Southern Minnesota connection to singer Sinead O’Connor

(ABC 6 News) – An attorney with connections to southern Minnesota is mourning the loss of his friend, singer-songwriter Sinead O’Connor.

Jeff Anderson is a St. Paul based attorney. His firm, is one of the nation’s premiere law firms representing victims of clergy sex abuse. He’s been working with victims for close to 40 years.

“One of my first cases was with the Diocese of Winona and father Adamson,” Anderson said.

Adamson worked as a priest in Rochester and other small towns across southern Minnesota for decades. He’s admitted to sexual abusing multiple boys. Experts believe his number of victims could be as high as 100.

A number of years after Anderson began his quest to hold the Catholic church and abusive priests accountable, he watched a singer on Saturday Night Live do something he knew would would decimate her career.

“It was Sinead O’Connor and she ripped up a picture of the Pope,” Anderson said. “I knew exactly what was going to happen to her. It made her a Villain.”

It was a message the world wasn’t ready to hear. The backlash was swift and strong. O’Connor’s career never recovered. It wasn’t long after that, Anderson got a phone call.
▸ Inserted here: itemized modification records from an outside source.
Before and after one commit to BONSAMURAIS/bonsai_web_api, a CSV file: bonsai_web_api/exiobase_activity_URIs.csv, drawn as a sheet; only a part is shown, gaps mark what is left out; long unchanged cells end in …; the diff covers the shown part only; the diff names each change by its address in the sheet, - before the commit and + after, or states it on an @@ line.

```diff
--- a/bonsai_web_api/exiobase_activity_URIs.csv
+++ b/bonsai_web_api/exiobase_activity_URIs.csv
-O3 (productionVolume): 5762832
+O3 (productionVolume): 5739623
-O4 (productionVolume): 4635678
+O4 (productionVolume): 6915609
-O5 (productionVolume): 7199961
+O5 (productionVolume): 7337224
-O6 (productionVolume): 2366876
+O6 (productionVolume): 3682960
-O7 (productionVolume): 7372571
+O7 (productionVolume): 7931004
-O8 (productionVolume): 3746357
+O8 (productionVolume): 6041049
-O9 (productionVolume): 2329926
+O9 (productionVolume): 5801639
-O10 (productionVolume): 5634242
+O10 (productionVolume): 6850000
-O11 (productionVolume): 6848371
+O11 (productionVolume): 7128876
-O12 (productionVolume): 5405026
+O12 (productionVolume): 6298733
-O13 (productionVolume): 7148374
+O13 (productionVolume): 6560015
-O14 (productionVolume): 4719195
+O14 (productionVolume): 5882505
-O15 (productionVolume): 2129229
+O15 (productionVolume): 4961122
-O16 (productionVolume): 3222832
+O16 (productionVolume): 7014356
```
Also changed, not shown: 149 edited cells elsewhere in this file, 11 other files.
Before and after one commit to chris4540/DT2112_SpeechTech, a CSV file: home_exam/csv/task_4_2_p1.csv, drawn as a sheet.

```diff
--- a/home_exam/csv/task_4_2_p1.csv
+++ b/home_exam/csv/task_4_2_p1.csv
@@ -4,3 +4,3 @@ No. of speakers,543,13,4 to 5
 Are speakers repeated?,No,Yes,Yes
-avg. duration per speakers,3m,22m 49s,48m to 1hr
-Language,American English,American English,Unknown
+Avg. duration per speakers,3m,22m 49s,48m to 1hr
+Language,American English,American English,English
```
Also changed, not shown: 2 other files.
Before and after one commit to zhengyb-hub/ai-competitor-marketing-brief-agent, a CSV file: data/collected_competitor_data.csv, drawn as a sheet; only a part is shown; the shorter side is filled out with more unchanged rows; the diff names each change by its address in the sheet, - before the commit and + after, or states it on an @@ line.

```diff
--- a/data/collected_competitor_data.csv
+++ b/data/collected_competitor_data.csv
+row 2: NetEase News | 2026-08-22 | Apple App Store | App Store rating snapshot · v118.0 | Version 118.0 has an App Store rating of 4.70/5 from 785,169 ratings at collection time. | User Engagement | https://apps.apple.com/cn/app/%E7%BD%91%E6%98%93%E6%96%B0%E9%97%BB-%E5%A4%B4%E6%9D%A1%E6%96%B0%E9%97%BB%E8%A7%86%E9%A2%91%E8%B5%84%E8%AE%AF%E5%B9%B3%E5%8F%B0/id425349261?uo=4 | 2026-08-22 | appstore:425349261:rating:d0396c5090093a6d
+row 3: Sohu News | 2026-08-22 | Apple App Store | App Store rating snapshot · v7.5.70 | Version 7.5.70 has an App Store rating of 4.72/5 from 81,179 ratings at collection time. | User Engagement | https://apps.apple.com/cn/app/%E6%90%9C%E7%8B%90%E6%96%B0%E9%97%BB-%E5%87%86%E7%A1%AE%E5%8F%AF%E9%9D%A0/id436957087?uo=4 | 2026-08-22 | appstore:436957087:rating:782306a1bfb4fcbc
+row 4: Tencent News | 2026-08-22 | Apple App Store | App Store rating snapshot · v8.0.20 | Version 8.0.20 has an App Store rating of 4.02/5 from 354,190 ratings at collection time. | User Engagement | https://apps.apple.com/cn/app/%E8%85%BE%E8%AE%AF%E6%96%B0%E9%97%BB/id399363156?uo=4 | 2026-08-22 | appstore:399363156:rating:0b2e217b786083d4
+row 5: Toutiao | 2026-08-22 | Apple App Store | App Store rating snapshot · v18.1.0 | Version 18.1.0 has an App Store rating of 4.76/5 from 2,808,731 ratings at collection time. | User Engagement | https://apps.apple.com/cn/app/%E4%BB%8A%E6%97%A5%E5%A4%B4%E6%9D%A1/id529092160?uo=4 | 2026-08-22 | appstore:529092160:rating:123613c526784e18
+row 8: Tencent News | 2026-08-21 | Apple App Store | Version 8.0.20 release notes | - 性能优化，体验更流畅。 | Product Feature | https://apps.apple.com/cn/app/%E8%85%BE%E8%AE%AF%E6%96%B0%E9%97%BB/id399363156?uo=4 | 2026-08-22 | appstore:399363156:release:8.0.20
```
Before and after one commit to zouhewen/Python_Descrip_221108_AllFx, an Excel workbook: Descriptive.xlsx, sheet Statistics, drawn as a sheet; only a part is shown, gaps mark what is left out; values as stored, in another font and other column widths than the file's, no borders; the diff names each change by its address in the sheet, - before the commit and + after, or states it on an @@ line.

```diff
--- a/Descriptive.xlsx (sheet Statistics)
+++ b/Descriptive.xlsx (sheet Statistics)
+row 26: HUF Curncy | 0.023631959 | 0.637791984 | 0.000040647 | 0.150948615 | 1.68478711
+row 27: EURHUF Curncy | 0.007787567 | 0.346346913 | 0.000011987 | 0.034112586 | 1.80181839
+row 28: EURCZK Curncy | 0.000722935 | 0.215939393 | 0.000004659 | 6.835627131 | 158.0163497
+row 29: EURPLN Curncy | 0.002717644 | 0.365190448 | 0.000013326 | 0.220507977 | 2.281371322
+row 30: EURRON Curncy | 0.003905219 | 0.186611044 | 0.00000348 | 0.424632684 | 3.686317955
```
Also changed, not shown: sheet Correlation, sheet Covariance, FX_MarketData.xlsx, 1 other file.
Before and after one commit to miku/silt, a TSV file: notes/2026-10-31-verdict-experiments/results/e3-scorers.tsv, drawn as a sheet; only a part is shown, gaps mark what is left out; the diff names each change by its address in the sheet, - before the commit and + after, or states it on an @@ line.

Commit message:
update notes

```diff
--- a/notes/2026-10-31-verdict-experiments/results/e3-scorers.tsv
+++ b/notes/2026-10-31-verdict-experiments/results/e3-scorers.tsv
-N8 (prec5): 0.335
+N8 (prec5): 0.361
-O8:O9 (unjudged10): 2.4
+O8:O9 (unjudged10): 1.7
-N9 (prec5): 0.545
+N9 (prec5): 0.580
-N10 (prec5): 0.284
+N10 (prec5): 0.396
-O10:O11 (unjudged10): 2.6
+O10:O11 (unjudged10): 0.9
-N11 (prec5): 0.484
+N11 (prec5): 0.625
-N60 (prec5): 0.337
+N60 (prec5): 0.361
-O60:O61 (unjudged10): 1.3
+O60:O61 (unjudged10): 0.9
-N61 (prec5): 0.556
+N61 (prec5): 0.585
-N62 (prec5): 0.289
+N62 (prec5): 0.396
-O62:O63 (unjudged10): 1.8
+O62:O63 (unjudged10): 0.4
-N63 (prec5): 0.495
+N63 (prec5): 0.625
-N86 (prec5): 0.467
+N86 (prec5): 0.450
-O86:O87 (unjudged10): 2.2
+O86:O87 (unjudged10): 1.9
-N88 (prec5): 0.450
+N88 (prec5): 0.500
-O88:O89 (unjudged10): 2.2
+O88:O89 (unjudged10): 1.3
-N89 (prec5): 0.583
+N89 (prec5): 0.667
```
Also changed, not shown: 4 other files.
“It was Sinead,” he said. “She told me she’d been following my work and she wanted me to sue the Vatican.”

Over the next thirty years, the two bonded and formed a friendship as they shared a mission to hold the church accountable and get justice for the victims.

“She was a prophet in my eyes,” Anderson said.

While O’Connor’s career never recovered from the SNL appearance, Anderson’s has thrived. He’s represented victims across the country.

“Over the years, probably as many as 10,000 I’ve known about,” he said.

A settlement reached with the Diocese of Winona in 2021 secured $28 million for victims in southern Minnesota. The most recent settlement out of New York State was worth $100 million. But money isn’t Anderson’s motivation, and he knows it wasn’t the motivation of his friend, Sinead.

“It took tremendous courage for her to be one of those early, lonely voices for the voiceless,” Anderson said. “She was a champion.”

And one he hopes the world never forgets.